The shade matching of a restoration is the critical final step in aesthetic restorative dentistry once morphology and occlusion are addressed. The variables in the dental treatment room and human error are recognized obstacles first divulged by Dr. Jack Preston at USC Dental School. Color is both a science and an art, and can often be difficult to measure.
Conventional shade methods and technology by itself have limitations, because technicians require more visual information to interpret shade information. Advances in technology have greatly elevated the likelihood of a clinically acceptable shade match through accurate shade analysis, if properly performed. After much research and clinical evaluation, this article addresses a culmination of knowledge that embodies how the author perceives predictable shade matching.
A step-by-step protocol to shade matching is comprehensively outlined through a case study using a combination of technology-based instrumentation, conventional techniques (ie, shade tabs), and reference photography: a wonderful way for predictable shade matching that, if performed properly, can limit costly remakes.
Predictable shade matching protocol
Step 1: evaluation
This phase of treatment may be the most clinically significant because proper shade matching is directly dependent on the tooth type (ie, whether the tooth is high or low in translucency) ( Fig. 1 ).
Preoperative evaluation affects material selection because the choices of materials that can be used for the definitive restoration (ie, metal-ceramic or high-strength computer aided design-computer aided manufacturing (CAD-CAM)–based ceramics, such as alumina or zirconia [ Fig. 2 ]) ultimately dictate the tooth preparation design ( Fig. 3 ). The stump shade of the tooth must be taken into consideration because it may influence the value, chroma, and hue of the final restoration if a translucent or semitranslucent material is used ( Fig. 4 ).
Questions to consider during the preoperative patient evaluation include the following:
Is there significant variation of shade from gingival, to body, to incisal?
Are there any characterizations or effects in the tooth?
Can the patient’s teeth be categorized as high in translucency or high in opacity?
Can materials selection affect the final aesthetic outcome of the restoration?
After those questions have been addressed a treatment plan can be developed, and the clinician can determine the ideal material selection and preparation for the restoration.
Step 2: image capture and shade analysis

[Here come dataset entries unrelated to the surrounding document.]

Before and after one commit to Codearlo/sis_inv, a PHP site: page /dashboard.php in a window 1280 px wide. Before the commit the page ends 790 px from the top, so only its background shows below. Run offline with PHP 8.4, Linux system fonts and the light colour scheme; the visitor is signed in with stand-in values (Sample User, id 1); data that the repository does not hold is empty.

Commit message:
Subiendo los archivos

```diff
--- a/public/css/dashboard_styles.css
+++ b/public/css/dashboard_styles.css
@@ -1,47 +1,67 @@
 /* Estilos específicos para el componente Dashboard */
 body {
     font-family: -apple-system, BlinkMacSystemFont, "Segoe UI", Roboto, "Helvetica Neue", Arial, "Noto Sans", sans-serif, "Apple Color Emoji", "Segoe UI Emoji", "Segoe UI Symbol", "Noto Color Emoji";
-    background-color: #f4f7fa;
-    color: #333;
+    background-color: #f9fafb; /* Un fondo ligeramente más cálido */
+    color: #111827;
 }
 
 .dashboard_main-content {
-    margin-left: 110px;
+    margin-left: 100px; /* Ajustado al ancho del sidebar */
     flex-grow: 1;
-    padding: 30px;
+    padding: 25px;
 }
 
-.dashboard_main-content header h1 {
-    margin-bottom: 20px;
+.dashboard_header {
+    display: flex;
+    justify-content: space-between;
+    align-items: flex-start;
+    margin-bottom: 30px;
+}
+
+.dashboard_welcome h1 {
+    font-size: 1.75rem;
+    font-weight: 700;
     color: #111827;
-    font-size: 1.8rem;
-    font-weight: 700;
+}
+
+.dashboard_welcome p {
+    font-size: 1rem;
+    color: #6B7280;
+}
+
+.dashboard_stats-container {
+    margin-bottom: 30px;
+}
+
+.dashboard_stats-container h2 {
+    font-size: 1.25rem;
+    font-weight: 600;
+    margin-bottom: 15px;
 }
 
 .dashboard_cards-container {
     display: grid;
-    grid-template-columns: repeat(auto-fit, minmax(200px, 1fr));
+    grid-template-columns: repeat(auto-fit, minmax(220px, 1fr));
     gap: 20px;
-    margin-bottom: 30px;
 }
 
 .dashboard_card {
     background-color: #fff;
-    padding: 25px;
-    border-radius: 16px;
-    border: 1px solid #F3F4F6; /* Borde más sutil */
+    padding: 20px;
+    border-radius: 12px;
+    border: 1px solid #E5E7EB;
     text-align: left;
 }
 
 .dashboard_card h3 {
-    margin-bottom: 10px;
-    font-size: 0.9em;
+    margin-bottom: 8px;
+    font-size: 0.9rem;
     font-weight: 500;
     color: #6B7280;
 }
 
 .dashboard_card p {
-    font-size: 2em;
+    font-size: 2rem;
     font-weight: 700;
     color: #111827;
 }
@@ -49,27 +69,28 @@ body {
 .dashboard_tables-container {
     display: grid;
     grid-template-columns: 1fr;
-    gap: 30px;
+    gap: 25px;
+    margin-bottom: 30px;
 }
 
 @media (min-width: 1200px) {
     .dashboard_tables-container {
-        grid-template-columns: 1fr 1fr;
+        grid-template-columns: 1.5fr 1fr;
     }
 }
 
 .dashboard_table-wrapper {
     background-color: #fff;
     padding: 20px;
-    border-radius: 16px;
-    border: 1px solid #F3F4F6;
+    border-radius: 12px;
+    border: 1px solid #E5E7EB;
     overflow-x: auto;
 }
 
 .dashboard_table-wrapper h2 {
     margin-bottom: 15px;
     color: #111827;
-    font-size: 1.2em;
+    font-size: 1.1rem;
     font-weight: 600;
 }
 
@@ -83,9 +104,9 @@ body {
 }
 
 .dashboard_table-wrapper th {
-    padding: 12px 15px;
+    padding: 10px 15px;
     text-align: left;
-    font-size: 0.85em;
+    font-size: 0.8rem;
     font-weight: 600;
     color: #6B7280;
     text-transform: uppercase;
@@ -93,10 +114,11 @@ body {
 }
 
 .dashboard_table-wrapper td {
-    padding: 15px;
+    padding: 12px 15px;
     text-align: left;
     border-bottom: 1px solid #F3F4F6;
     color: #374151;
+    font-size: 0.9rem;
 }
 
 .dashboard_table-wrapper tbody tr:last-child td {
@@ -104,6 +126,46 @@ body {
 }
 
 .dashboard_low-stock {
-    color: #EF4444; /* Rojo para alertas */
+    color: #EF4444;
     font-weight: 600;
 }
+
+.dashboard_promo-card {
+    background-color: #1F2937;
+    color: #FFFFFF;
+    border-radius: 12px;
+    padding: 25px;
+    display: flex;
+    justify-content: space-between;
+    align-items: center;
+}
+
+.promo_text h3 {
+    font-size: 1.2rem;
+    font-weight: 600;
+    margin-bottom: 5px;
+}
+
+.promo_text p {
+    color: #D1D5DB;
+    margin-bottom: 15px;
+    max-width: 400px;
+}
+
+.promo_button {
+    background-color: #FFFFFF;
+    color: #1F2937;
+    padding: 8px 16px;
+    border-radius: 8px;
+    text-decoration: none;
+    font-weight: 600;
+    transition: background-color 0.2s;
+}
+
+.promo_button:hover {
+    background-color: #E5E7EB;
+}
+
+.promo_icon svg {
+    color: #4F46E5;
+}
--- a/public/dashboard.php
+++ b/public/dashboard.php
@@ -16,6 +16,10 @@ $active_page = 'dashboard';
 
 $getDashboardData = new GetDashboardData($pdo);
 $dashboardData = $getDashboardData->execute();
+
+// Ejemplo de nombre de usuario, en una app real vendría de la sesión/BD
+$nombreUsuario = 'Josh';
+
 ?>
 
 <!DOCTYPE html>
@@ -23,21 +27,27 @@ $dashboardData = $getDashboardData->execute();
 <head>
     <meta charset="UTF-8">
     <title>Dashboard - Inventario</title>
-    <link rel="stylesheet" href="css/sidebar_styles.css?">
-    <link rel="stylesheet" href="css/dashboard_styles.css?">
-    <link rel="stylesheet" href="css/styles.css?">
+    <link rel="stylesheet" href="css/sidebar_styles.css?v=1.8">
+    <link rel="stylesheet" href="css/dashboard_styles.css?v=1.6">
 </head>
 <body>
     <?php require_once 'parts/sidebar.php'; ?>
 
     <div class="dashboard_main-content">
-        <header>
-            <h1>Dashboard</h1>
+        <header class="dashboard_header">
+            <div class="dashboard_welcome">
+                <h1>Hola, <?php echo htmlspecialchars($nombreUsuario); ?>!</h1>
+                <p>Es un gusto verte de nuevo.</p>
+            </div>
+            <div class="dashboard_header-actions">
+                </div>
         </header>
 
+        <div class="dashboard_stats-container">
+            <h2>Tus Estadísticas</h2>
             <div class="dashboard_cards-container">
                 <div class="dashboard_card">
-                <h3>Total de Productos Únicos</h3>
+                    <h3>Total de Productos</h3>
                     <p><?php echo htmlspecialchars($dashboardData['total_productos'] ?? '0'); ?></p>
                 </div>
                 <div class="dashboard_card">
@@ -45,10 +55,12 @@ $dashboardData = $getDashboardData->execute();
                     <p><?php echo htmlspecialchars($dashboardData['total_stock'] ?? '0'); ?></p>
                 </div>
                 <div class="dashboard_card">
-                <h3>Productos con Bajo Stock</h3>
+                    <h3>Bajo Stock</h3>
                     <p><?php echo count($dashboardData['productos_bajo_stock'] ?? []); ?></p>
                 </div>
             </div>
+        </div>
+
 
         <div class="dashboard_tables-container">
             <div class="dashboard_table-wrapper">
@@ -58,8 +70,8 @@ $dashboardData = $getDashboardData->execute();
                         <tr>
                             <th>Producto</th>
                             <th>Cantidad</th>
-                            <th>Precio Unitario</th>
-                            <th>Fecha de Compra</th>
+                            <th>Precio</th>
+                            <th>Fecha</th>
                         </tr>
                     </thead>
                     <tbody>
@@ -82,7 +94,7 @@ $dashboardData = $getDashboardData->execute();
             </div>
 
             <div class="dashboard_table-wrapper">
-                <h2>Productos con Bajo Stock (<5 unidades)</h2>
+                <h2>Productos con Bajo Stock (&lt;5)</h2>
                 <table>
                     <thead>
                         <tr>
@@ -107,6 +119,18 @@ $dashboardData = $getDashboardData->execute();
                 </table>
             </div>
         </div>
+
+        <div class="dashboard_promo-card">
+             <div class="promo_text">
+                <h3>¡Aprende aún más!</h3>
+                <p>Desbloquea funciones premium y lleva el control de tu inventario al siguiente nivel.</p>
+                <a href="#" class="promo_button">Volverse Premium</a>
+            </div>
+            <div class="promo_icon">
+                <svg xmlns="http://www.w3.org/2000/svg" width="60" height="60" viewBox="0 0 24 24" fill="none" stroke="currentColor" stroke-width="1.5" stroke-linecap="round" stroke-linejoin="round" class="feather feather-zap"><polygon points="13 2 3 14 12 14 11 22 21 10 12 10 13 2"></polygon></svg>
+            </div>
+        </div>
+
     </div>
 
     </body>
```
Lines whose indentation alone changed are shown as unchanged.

One way to analyze the shade is to use technology (SpectroShade Micro, MHT S.P.A., Milan, Italy) ( Fig. 5 ), because it is the least influenced by contrast effects and visual discrepancies associated with improper lighting. Technology requires image capture ( Fig. 6 ) or image acquisition. Once the images are brought into the database and stored, they can then be analyzed for shade ( Figs. 7 and 8 ). Today’s technology streamlines shade analysis by indicating which shade tabs the clinician should select for reference photography (shade communication).